What you should do: When "backgroundColor" occurs in a line of the material, copy that line.
Provided information section start
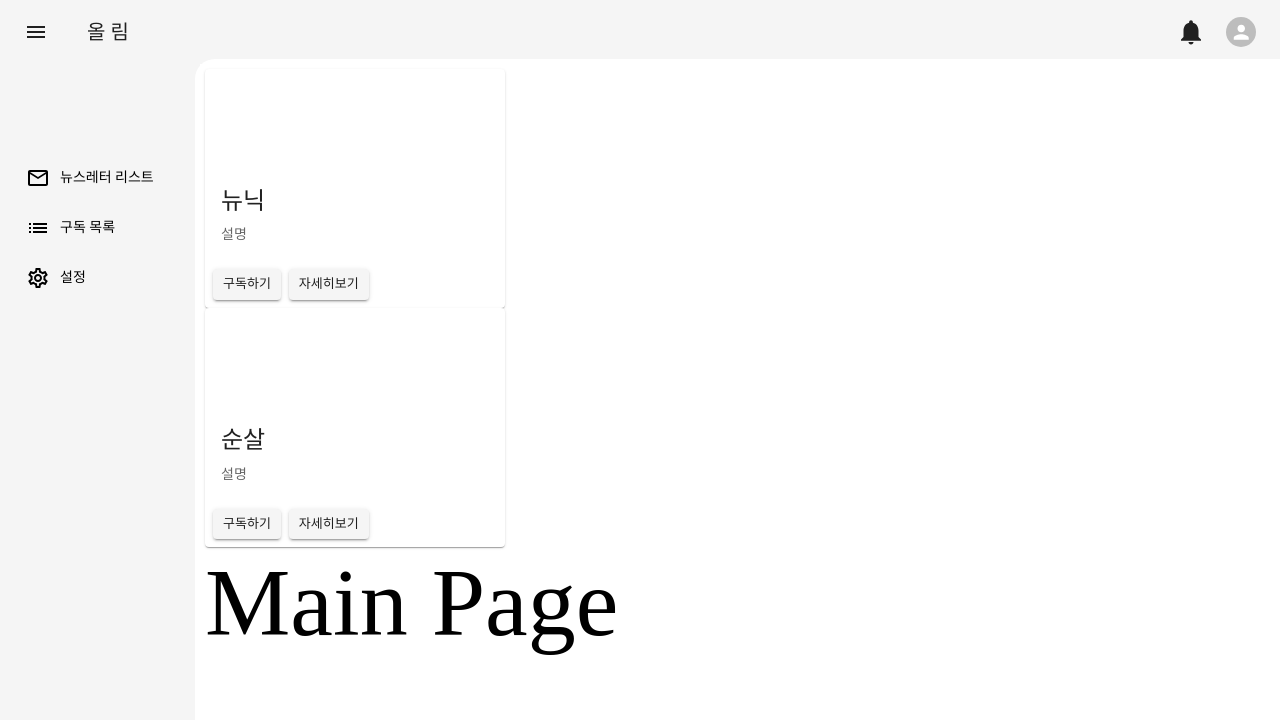
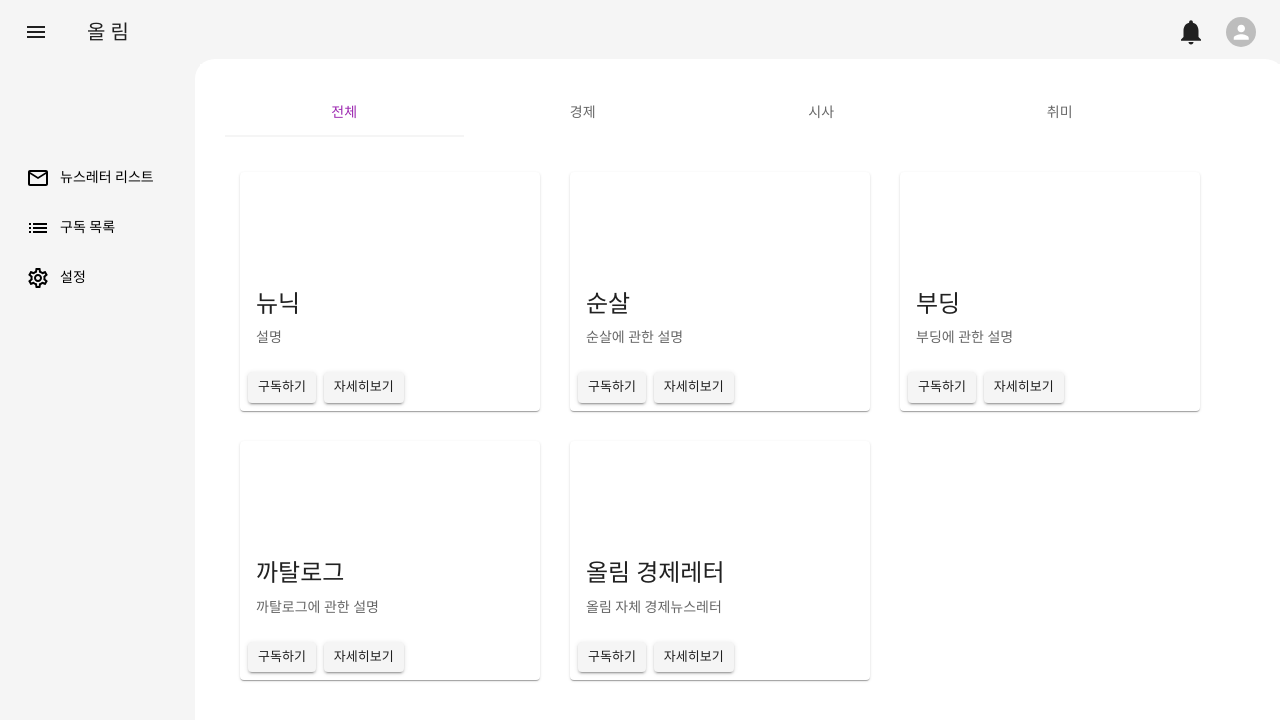
Before and after one commit to seunghaen/owlim_front, a React (Create React App) app: page / in a window 1280 px wide. Shown: the top 720 px of the page. Built offline with nearby package versions, Linux system fonts and the light colour scheme; a web font is replaced by a local one.

Commit message:
add letterList

```diff
--- a/src/UI/LetterCard.tsx
+++ b/src/UI/LetterCard.tsx
@@ -7,16 +7,27 @@ import Button from "@mui/material/Button";
 import Typography from "@mui/material/Typography";
 import { LetterType } from "../pages/Main/letterList";
 
-export default function LetterCard(props: LetterType) {
+type CardProp = {
+  item: LetterType;
+};
+
+export default function LetterCard({ item }: CardProp) {
   return (
-    <Card sx={{ maxWidth: 300 }}>
-      <CardMedia sx={{ height: 100 }} image={props.img} title={props.title} />
+    <Card
+      sx={{
+        maxWidth: 300,
+        minWidth: 300,
+        margin: "15px",
+        borderColor: "black",
+      }}
+    >
+      <CardMedia sx={{ height: 100 }} image={item.img} title={item.title} />
       <CardContent>
         <Typography gutterBottom variant="h5" component="div">
-          {props.title}
+          {item.title}
         </Typography>
         <Typography variant="body2" color="text.secondary">
-          {props.sub}
+          {item.sub}
         </Typography>
       </CardContent>
       <CardActions>
--- a/src/UI/PageGrid.tsx
+++ b/src/UI/PageGrid.tsx
@@ -11,7 +11,7 @@ function PageGrid({ children }: PageGridProp) {
       sx={{
         top: "59px",
         left: "195px",
-        width: "100%",
+        width: `calc(100% - 190px)`,
         height: "100vh",
         overflow: "auto",
         borderRadius: 5,
@@ -19,7 +19,17 @@ function PageGrid({ children }: PageGridProp) {
       }}
       bgcolor="white"
     >
-      <Box sx={{ pt: "10px", pl: "10px" }}>{children}</Box>
+      <Box
+        sx={{
+          // width: `calc(100vw-200px)`,
+          pt: "10px",
+          pl: "30px",
+          display: "flex",
+          flexWrap: "wrap",
+        }}
+      >
+        {children}
+      </Box>
     </Box>
   );
 }
--- /dev/null
+++ b/src/UI/Search.tsx
@@ -0,0 +1,49 @@
+import InputBase from "@mui/material/InputBase";
+import { alpha, Theme } from "@mui/material/styles";
+import { styled } from "@mui/styles";
+
+declare module "@mui/styles/defaultTheme" {
+  interface DefaultTheme extends Theme {}
+}
+
+const Search = styled("div")(({ theme }) => ({
+  position: "relative",
+  borderRadius: theme.shape.borderRadius,
+  backgroundColor: alpha(theme.palette.common.white, 0.15),
+  "&:hover": {
+    backgroundColor: alpha(theme.palette.common.white, 0.25),
+  },
+  marginRight: theme.spacing(2),
+  marginLeft: 0,
+  width: "100%",
+  [theme.breakpoints.up("sm")]: {
+    marginLeft: theme.spacing(3),
+    width: "auto",
+  },
+}));
+
+export const SearchIconWrapper = styled("div")(({ theme }) => ({
+  padding: theme.spacing(0, 2),
+  height: "100%",
+  position: "absolute",
+  pointerEvents: "none",
+  display: "flex",
+  alignItems: "center",
+  justifyContent: "center",
+}));
+
+export const StyledInputBase = styled(InputBase)(({ theme }) => ({
+  color: "inherit",
+  "& .MuiInputBase-input": {
+    padding: theme.spacing(1, 1, 1, 0),
+    // vertical padding + font size from searchIcon
+    paddingLeft: `calc(1em + ${theme.spacing(4)})`,
+    transition: theme.transitions.create("width"),
+    width: "100%",
+    [theme.breakpoints.up("md")]: {
+      width: "20ch",
+    },
+  },
+}));
+
+export default Search;
--- a/src/pages/Main/index.tsx
+++ b/src/pages/Main/index.tsx
@@ -1,23 +1,42 @@
-import { Typography } from "@mui/material";
-import React from "react";
+import { Box, Tab, Tabs, Typography } from "@mui/material";
+import React, { useState } from "react";
 import PageGrid from "../../UI/PageGrid";
-import letterList from "./letterList";
+import letterList, { LetterType } from "./letterList";
 import LetterCard from "../../UI/LetterCard";
-import { title } from "process";
+import SearchIcon from "@mui/icons-material/Search";
 
 function Main() {
+  const [value, setValue] = useState<LetterType["type"]>(null);
+  const handleChange = (
+    event: React.SyntheticEvent,
+    newValue: LetterType["type"]
+  ) => {
+    setValue(newValue);
+  };
   return (
     <PageGrid>
-      {letterList.map((item, index) => (
-        <LetterCard
-          title={item.title}
-          id={item.id}
-          sub={item.sub}
-          img={item.img}
-          key={item.id}
-        />
-      ))}
-      <Typography variant="h1">Main Page</Typography>
+      <Box bgcolor="white" sx={{ width: "90%", my: "20px" }}>
+        <Tabs
+          value={value}
+          variant="fullWidth"
+          centered
+          onChange={handleChange}
+          aria-label="wrapped label tabs example"
+          textColor="secondary"
+        >
+          <Tab value={null} label="전체" />
+          <Tab value="경제" label="경제" />
+          <Tab value="시사" label="시사" />
+          <Tab value="취미" label="취미" />
+        </Tabs>
+      </Box>
+      {letterList.map((item, index) =>
+        value ? (
+          item.type == value && <LetterCard item={item} key={index} />
+        ) : (
+          <LetterCard item={item} key={index} />
+        )
+      )}
     </PageGrid>
   );
 }
--- a/src/pages/Main/letterList.ts
+++ b/src/pages/Main/letterList.ts
@@ -3,6 +3,7 @@ export type LetterType = {
   sub: string;
   img: string;
   id: number;
+  type?: null | "경제" | "시사" | "취미";
 };
 
 const letterList: LetterType[] = [
@@ -10,13 +11,36 @@ const letterList: LetterType[] = [
     title: "뉴닉",
     sub: "설명",
     img: "",
+    type: "시사",
     id: 1,
   },
   {
     title: "순살",
-    sub: "설명",
+    sub: "순살에 관한 설명",
+    type: "경제",
     img: "",
     id: 2,
+  },
+  {
+    title: "부딩",
+    sub: "부딩에 관한 설명",
+    img: "",
+    type: "경제",
+    id: 3,
+  },
+  {
+    title: "까탈로그",
+    sub: "까탈로그에 관한 설명",
+    type: "취미",
+    img: "",
+    id: 4,
+  },
+  {
+    title: "올림 경제레터",
+    sub: "올림 자체 경제뉴스레터",
+    type: "경제",
+    img: "",
+    id: 5,
   },
 ];
 
```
Provided information section end
Exercise answer:
+  backgroundColor: alpha(theme.palette.common.white, 0.15),
+    backgroundColor: alpha(theme.palette.common.white, 0.25),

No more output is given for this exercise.